(Collected data entries)

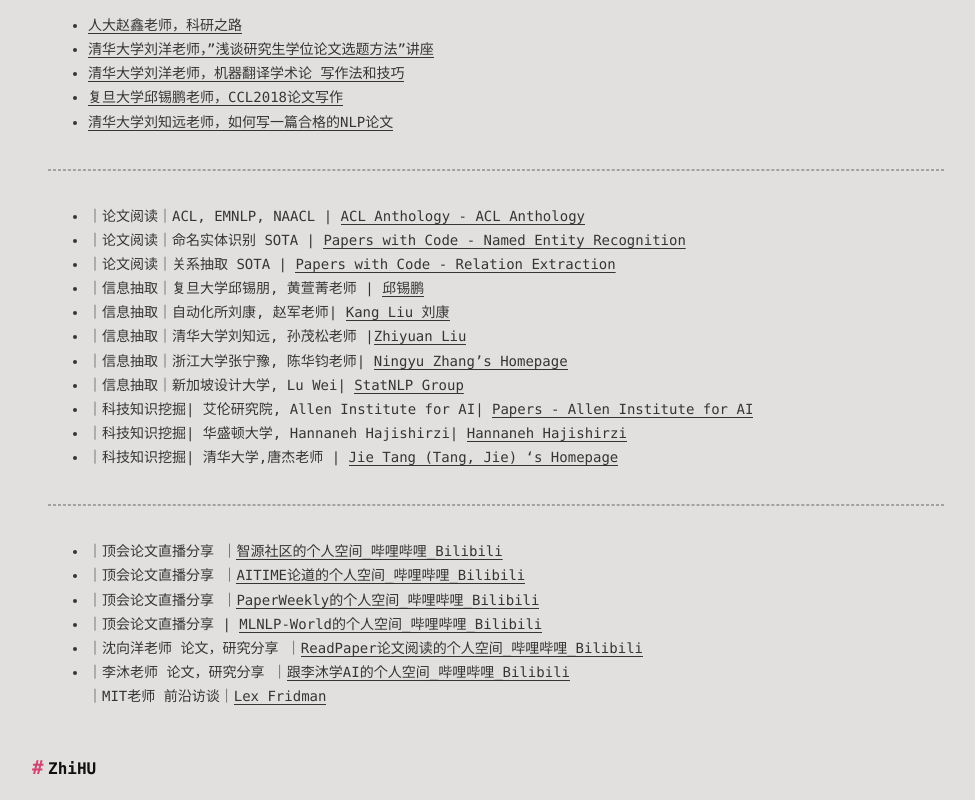
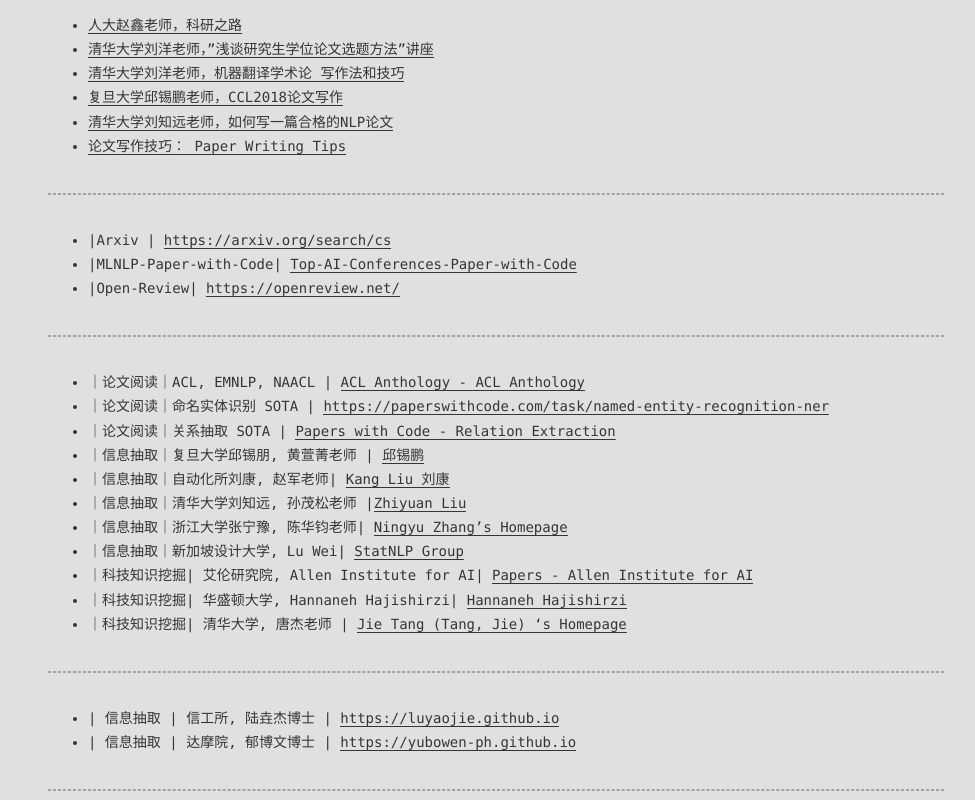
Before and after one commit to yangjingla/yangjingla-yangjingla.github.io, a plain HTML site: page recording/index.html in a window 1280 px wide. Shown: the part 360-1160 px from the top of the page, without its empty margins (144-1119 px from the left). Drawn offline with nearby package versions, Linux system fonts and the light colour scheme; some packages are replaced by stand-ins of ours; a web font is replaced by a local one.

Commit message:
Site updated: 2022-11-27 22:48:40

```diff
--- a/recording/index.html
+++ b/recording/index.html
@@ -6,15 +6,15 @@
     <meta http-equiv="X-UA-Compatible" content="IE=edge">
     <meta name="HandheldFriendly" content="True">
     <meta name="viewport" content="width=device-width, initial-scale=1, maximum-scale=5" />
-    <meta name="description" content="Fighting ! Take a sad song, and make it better !  2022-10-28 Updated! Research 人大赵鑫老师，科研之路 清华大学刘洋老师，”浅谈研究生学位论文选题方法”讲座 清华大学刘洋老师，机器翻译学术论 写作法和技巧 复旦大学邱锡鹏老师，CCL2018论文写作 清华大学刘知远老师，如何写一篇合格的NLP论文    ｜论文阅读｜AC">
+    <meta name="description" content="Fighting ! Take a sad song, and make it better !  2022-10-28 Updated! Research 人大赵鑫老师，科研之路 清华大学刘洋老师，”浅谈研究生学位论文选题方法”讲座 清华大学刘洋老师，机器翻译学术论 写作法和技巧 复旦大学邱锡鹏老师，CCL2018论文写作 清华大学刘知远老师，如何写一篇合格的NLP论文 论文写作技巧： Pap">
 <meta property="og:type" content="website">
 <meta property="og:title" content="recording">
 <meta property="og:url" content="http://example.com/recording/index.html">
 <meta property="og:site_name" content="Yang Jing">
-<meta property="og:description" content="Fighting ! Take a sad song, and make it better !  2022-10-28 Updated! Research 人大赵鑫老师，科研之路 清华大学刘洋老师，”浅谈研究生学位论文选题方法”讲座 清华大学刘洋老师，机器翻译学术论 写作法和技巧 复旦大学邱锡鹏老师，CCL2018论文写作 清华大学刘知远老师，如何写一篇合格的NLP论文    ｜论文阅读｜AC">
+<meta property="og:description" content="Fighting ! Take a sad song, and make it better !  2022-10-28 Updated! Research 人大赵鑫老师，科研之路 清华大学刘洋老师，”浅谈研究生学位论文选题方法”讲座 清华大学刘洋老师，机器翻译学术论 写作法和技巧 复旦大学邱锡鹏老师，CCL2018论文写作 清华大学刘知远老师，如何写一篇合格的NLP论文 论文写作技巧： Pap">
 <meta property="og:locale" content="en_US">
 <meta property="article:published_time" content="2022-01-02T11:53:38.000Z">
-<meta property="article:modified_time" content="2022-10-29T15:42:22.637Z">
+<meta property="article:modified_time" content="2022-11-27T11:55:53.641Z">
 <meta property="article:author" content="yangjing">
 <meta name="twitter:card" content="summary">
 
@@ -109,11 +109,18 @@
 <li><a target="_blank" rel="noopener" href="http://nlp.csai.tsinghua.edu.cn/~ly/talks/cwmt14_tut.pdf">清华大学刘洋老师，机器翻译学术论 写作法和技巧</a></li>
 <li><a target="_blank" rel="noopener" href="https://xpqiu.github.io/slides/20181019-PaperWriting.pdf">复旦大学邱锡鹏老师，CCL2018论文写作</a></li>
 <li><a target="_blank" rel="noopener" href="https://mp.weixin.qq.com/s/czrgveZqruwNsag-rws7dg">清华大学刘知远老师，如何写一篇合格的NLP论文</a></li>
+<li><a target="_blank" rel="noopener" href="https://github.com/MLNLP-World/Paper-Writing-Tips">论文写作技巧： Paper Writing Tips</a></li>
+</ul>
+<hr>
+<ul>
+<li>|Arxiv | <a target="_blank" rel="noopener" href="https://arxiv.org/search/cs">https://arxiv.org/search/cs</a></li>
+<li>|MLNLP-Paper-with-Code| <a target="_blank" rel="noopener" href="https://github.com/MLNLP-World/Top-AI-Conferences-Paper-with-Code">Top-AI-Conferences-Paper-with-Code</a></li>
+<li>|Open-Review| <a target="_blank" rel="noopener" href="https://openreview.net/">https://openreview.net/</a></li>
 </ul>
 <hr>
 <ul>
 <li>｜论文阅读｜ACL, EMNLP, NAACL | <a target="_blank" rel="noopener" href="https://aclanthology.org/">ACL Anthology - ACL Anthology</a>   </li>
-<li>｜论文阅读｜命名实体识别 SOTA | <a target="_blank" rel="noopener" href="https://paperswithcode.com/task/named-entity-recognition-ner">Papers with Code - Named Entity Recognition</a> </li>
+<li>｜论文阅读｜命名实体识别 SOTA | <a target="_blank" rel="noopener" href="https://paperswithcode.com/task/named-entity-recognition-ner">https://paperswithcode.com/task/named-entity-recognition-ner</a> </li>
 <li>｜论文阅读｜关系抽取 SOTA | <a target="_blank" rel="noopener" href="https://paperswithcode.com/task/relation-extraction">Papers with Code - Relation Extraction</a> </li>
 <li>｜信息抽取｜复旦大学邱锡朋, 黄萱菁老师 | <a target="_blank" rel="noopener" href="https://xpqiu.github.io/">邱锡鹏</a> </li>
 <li>｜信息抽取｜自动化所刘康, 赵军老师| <a target="_blank" rel="noopener" href="http://www.nlpr.ia.ac.cn/cip/~liukang/index.html">Kang Liu 刘康</a> </li>
@@ -122,7 +129,12 @@
 <li>｜信息抽取｜新加坡设计大学, Lu Wei| <a target="_blank" rel="noopener" href="https://statnlp-research.github.io/about/">StatNLP Group</a></li>
 <li>｜科技知识挖掘| 艾伦研究院, Allen Institute for AI| <a target="_blank" rel="noopener" href="https://allenai.org/papers">Papers - Allen Institute for AI</a>  </li>
 <li>｜科技知识挖掘| 华盛顿大学,  Hannaneh Hajishirzi| <a target="_blank" rel="noopener" href="https://homes.cs.washington.edu/~hannaneh/research.html">Hannaneh Hajishirzi</a></li>
-<li>｜科技知识挖掘| 清华大学,唐杰老师 | <a target="_blank" rel="noopener" href="https://keg.cs.tsinghua.edu.cn/jietang/">Jie Tang (Tang, Jie) ‘s Homepage</a> </li>
+<li>｜科技知识挖掘| 清华大学, 唐杰老师 | <a target="_blank" rel="noopener" href="https://keg.cs.tsinghua.edu.cn/jietang/">Jie Tang (Tang, Jie) ‘s Homepage</a> </li>
+</ul>
+<hr>
+<ul>
+<li>| 信息抽取 | 信工所, 陆垚杰博士 | <a target="_blank" rel="noopener" href="https://luyaojie.github.io/">https://luyaojie.github.io</a></li>
+<li>| 信息抽取 | 达摩院, 郁博文博士 | <a target="_blank" rel="noopener" href="https://yubowen-ph.github.io/">https://yubowen-ph.github.io</a></li>
 </ul>
 <hr>
 <ul>
```
Also changed, not shown: links/index.html (+13 -4 lines).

= Instructions for the task =
In the data, count the lines that include the string "article", then give that number and nothing more.

= Written response =
4